Despite making 16 errors in the first set, the Eagles were quick to rebound in the second set. Senior Megan Branchick was doing a lot of damage hitting on the outside, giving the North Olmsted a potent one-two punch with fellow outside hitter Tia McCord. The senior duo were virtually unstoppable the entire match, but Westlake found some cracks in the North Olmsted defense and went to work.
The Eagles had held on in the third set, putting away a Demon overpass and getting a block kill from Branchick to close it out. In a back-and-forth battle that was the fourth set, it was Westlake’s for the taking as the Demons used a 5-1 run to take a 22-16 lead.
North Olmsted, however, battled back on a 4-1 service run by McCord and a tip kill from setter Tara Kelly. That’s when the match again started to sway in the Demons’ favor.
With Sara Worthing serving and the Eagles trailing by only one at 23-22, Westlake found itself in free ball mode on the next play. With the ball heading out of bounds, senior Alyssa Zollos chased it down and - with her back to the court - sent a free ball back over the net.
The ball, traveling with some heavy topspin, dropped in front of a pair of Eagle back row players, giving the Demons a 24-22 lead. Westlake missed the next serve, but North Olmsted responded in kind by sending the next ball out of bounds to tie the match at 2-2.
On the very first play of the fifth and deciding set, the Eagles looked like they would get off to the good start. The Demons were playing a tight ball at the net, and it looked like the ball was headed for the floor. Junior middle hitter Izabella Jamsek, however, dove and popped the ball up.
Sophomore Allyson Pesta was there, sending the saved ball over for a kill and a 1-0 Demon lead. Westlake never trailed the rest of the way. North Olmsted got back to within a point at 7-6, but the Demons used an 8-1 run to close out the match.
In that run, Pesta had two more kills, while senior Johanna Tolman added two along with a block kill. A Jamsek block of an Eagle overpass and an attack error by the Eagles ended it.

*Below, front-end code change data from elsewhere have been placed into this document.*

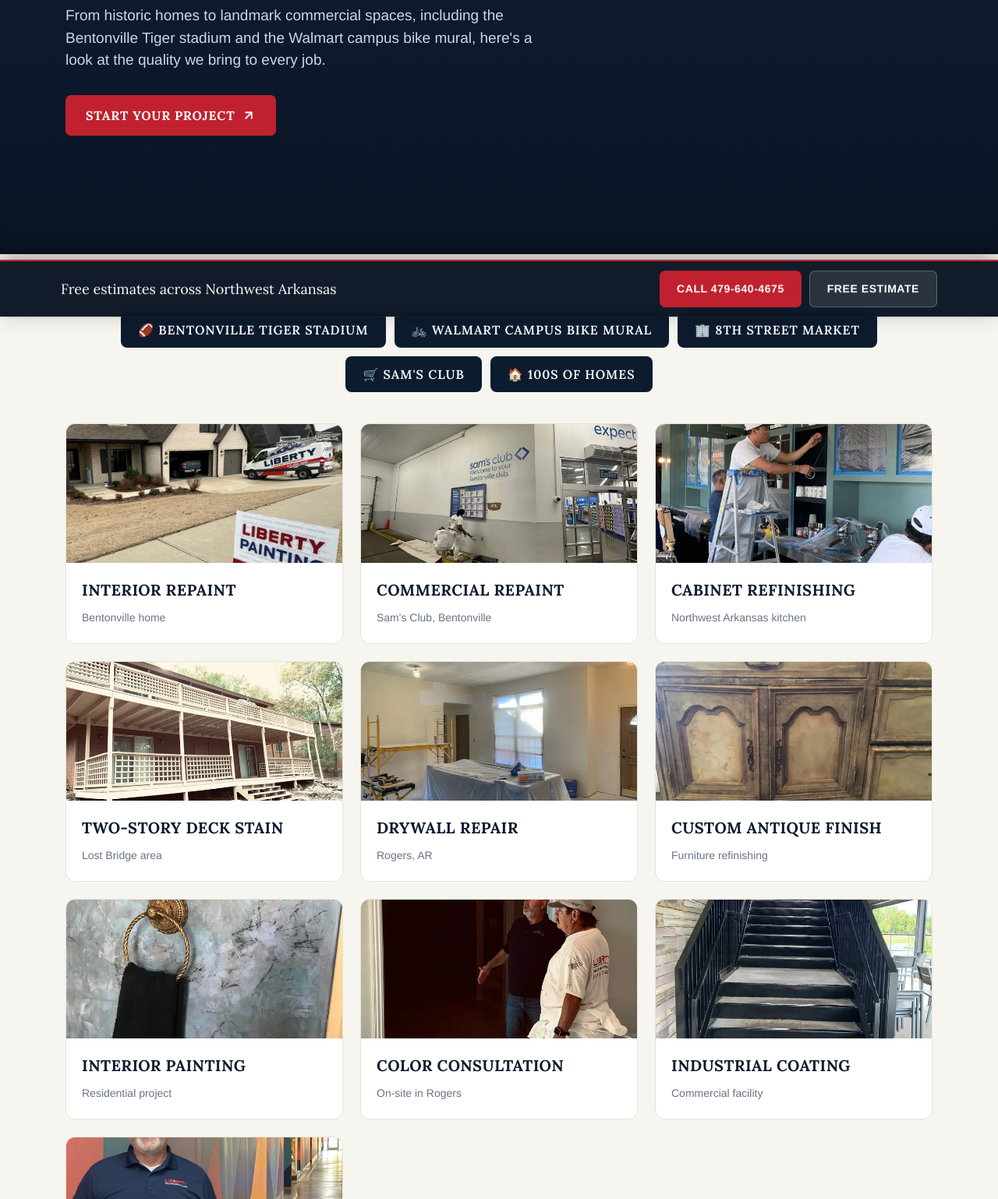
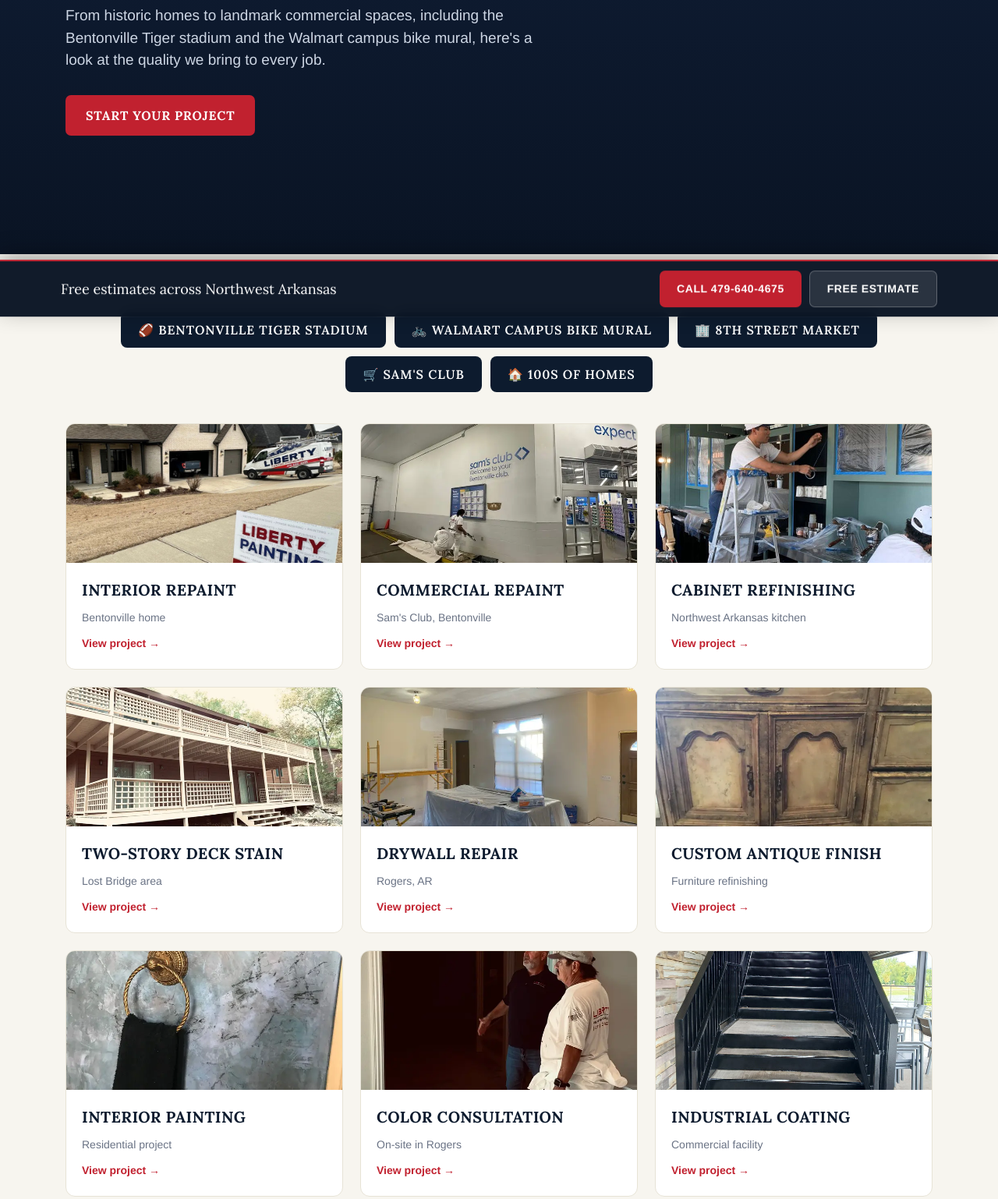
Before and after one commit to davidnichols3426-glitch/liberty-painting-site, an Eleventy site: page portfolio.njk in a window 1280 px wide. Shown: the part 480-2018 px from the top of the page at 78% size. Built offline with nearby package versions, Linux system fonts and the light colour scheme; Eleventy itself is replaced by a stand-in of ours; files that its build step writes are made by us from their sources.

Commit message:
Update portfolio.njk

```diff
--- a/portfolio.njk
+++ b/portfolio.njk
@@ -6,7 +6,7 @@
 description: "See recent residential & commercial painting projects by Liberty Painting Specialists across Bentonville, Rogers, Fayetteville & NWA: interiors, exteriors, cabinets, decks & more."
 schema: '{"@context":"https://schema.org","@type":"CollectionPage","name":"Liberty Painting Specialists Portfolio","url":"https://www.libertypaintingnwa.net/portfolio"}'
 ---
-<section class="hero grad"><div class="wrap"><div class="crumb"><a href="/index.html">Home</a> › Portfolio</div><div class="eyebrow">Our Work</div><h1>Projects Across Northwest Arkansas</h1><p>From historic homes to landmark commercial spaces, including the Bentonville Tiger stadium and the Walmart campus bike mural, here's a look at the quality we bring to every job.</p><div class="actions"><a class="btn btn-red" href="tel:+14796404675">Start Your Project <svg width="18" height="18" viewBox="0 0 24 24" fill="none" stroke="currentColor" stroke-width="2.4" stroke-linecap="round" stroke-linejoin="round"><line x1="7" y1="17" x2="17" y2="7"></line><polyline points="7 7 17 7 17 17"></polyline></svg></a></div></div></section>
+<section class="hero grad"><div class="wrap"><div class="crumb"><a href="/index.html">Home</a> › Portfolio</div><div class="eyebrow">Our Work</div><h1>Projects Across Northwest Arkansas</h1><p>From historic homes to landmark commercial spaces, including the Bentonville Tiger stadium and the Walmart campus bike mural, here's a look at the quality we bring to every job.</p><div class="actions"><a class="btn btn-red" href="tel:+14796404675">Start Your Project</a></div></div></section>
 <section><div class="wrap"><div class="chips" style="justify-content:center;margin-bottom:40px"><span class="chip" style="cursor:default">🏈 Bentonville Tiger Stadium</span><span class="chip" style="cursor:default">🚲 Walmart Campus Bike Mural</span><span class="chip" style="cursor:default">🏢 8th Street Market</span><span class="chip" style="cursor:default">🛒 Sam's Club</span><span class="chip" style="cursor:default">🏠 100s of Homes</span></div>
 <div class="grid g3">
 {%- for item in collections.projects | reverse %}
@@ -15,9 +15,9 @@
 {%- if item.data.beforePhoto %}
 <div class="ba" style="border-radius:0;box-shadow:none"><img src="{{ item.data.photo }}" alt="After: {{ alt }}"><img class="ba-before" src="{{ item.data.beforePhoto }}" alt="Before: {{ alt }}"><div class="ba-div"><span class="ba-grip">&#9664;&#9654;</span></div><input class="ba-range" type="range" min="0" max="100" value="50" aria-label="Drag to compare before and after"><span class="ba-tag ba-tag-l">Before</span><span class="ba-tag ba-tag-r">After</span></div>
 {%- else %}
-<img src="{{ item.data.photo }}" alt="{{ alt }}" loading="lazy">
+<a href="{{ item.url }}"><img src="{{ item.data.photo }}" alt="{{ alt }}" loading="lazy"></a>
 {%- endif %}
-<figcaption class="body"><h3 class="sub" style="color:#0d1b2e;font-size:20px">{{ item.data.title }}</h3>{% if item.data.location %}<p style="margin:0;font-size:14px;color:#6a7385">{{ item.data.location }}</p>{% endif %}{% if item.data.details %}<p style="margin:10px 0 0;font-size:14.5px;color:#3a4456;line-height:1.55">{{ item.data.details }}</p>{% endif %}</figcaption>
+<figcaption class="body"><a href="{{ item.url }}"><h3 class="sub" style="color:#0d1b2e;font-size:20px">{{ item.data.title }}</h3></a>{% if item.data.location %}<p style="margin:0;font-size:14px;color:#6a7385">{{ item.data.location }}</p>{% endif %}{% if item.data.details %}<p style="margin:10px 0 0;font-size:14.5px;color:#3a4456;line-height:1.55">{{ item.data.details }}</p>{% endif %}<a class="more" href="{{ item.url }}">{% if item.data.gallery and item.data.gallery.length %}View {{ item.data.gallery.length + 1 }} photos{% else %}View project{% endif %} →</a></figcaption>
 </figure>
 {%- endfor %}
 </div></div></section>
```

“Our kids have a lot of fight in them,” said Westlake head coach Regan Pore. “North Olmsted’s in the same position we’re in. We’re both right there around the middle of the conference, and we both need to start making a mark.
“I think for our girls, they really want to make that jump and get up to four, get up to three and move up to the top level of the conference. We’ve been talking about what you need to do to get there, and I think we’ve stepped up our game a bit,” Pore said.
“That fourth game is crucial,” Pore said. “Especially after losing the second and third games. Once you win that fourth game, it changes your momentum going into that fifth game.”
Pore said that her team’s decision making offensively played a big roll in the win. She pointed out a tip kill by Pesta in the fifth set that gave her team an 11-6 lead.
“Our players are learning when to swing away and when to be smart,” Pore said. “That tip by Allyson was big. It’s still a kill in the scorebook, and nobody knows how you got it. She’s learning how to be smart as an outside hitter.”
Westlake moved closer to the .500 mark at 8-9 and improved to 5-6 in the SWC.